What you have to do:
What lines below include the word "changes"? Copy each one.

Given information:
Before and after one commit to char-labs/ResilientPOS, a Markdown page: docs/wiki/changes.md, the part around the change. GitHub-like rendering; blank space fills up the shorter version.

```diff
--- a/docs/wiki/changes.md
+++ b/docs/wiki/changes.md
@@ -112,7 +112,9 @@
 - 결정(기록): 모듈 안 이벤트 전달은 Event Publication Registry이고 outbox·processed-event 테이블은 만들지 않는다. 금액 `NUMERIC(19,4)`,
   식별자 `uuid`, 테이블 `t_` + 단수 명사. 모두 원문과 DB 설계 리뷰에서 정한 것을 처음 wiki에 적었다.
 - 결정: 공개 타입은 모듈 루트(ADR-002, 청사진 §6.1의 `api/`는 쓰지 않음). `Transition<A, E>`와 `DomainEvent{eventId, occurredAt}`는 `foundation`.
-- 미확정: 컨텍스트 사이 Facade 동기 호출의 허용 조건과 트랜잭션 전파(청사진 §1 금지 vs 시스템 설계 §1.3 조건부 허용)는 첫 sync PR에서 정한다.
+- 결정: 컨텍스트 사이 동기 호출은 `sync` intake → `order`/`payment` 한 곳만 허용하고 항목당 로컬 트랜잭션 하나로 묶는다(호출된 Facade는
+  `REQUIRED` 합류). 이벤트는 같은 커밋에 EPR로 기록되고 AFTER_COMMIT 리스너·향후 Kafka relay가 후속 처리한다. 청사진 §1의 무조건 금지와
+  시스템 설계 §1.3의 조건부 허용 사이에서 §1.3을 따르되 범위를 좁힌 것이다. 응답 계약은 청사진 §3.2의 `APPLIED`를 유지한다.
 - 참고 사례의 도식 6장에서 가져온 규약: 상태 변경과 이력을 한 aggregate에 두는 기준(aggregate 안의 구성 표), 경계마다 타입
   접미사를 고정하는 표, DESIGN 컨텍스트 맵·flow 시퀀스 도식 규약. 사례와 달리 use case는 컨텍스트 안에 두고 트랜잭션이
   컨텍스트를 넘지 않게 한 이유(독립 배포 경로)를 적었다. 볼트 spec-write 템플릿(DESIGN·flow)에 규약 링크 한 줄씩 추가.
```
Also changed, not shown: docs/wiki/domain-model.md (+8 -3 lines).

Answer area:
Before and after one commit to char-labs/ResilientPOS, a Markdown page: docs/wiki/changes.md, the part around the change. GitHub-like rendering; blank space fills up the shorter version.
--- a/docs/wiki/changes.md
+++ b/docs/wiki/changes.md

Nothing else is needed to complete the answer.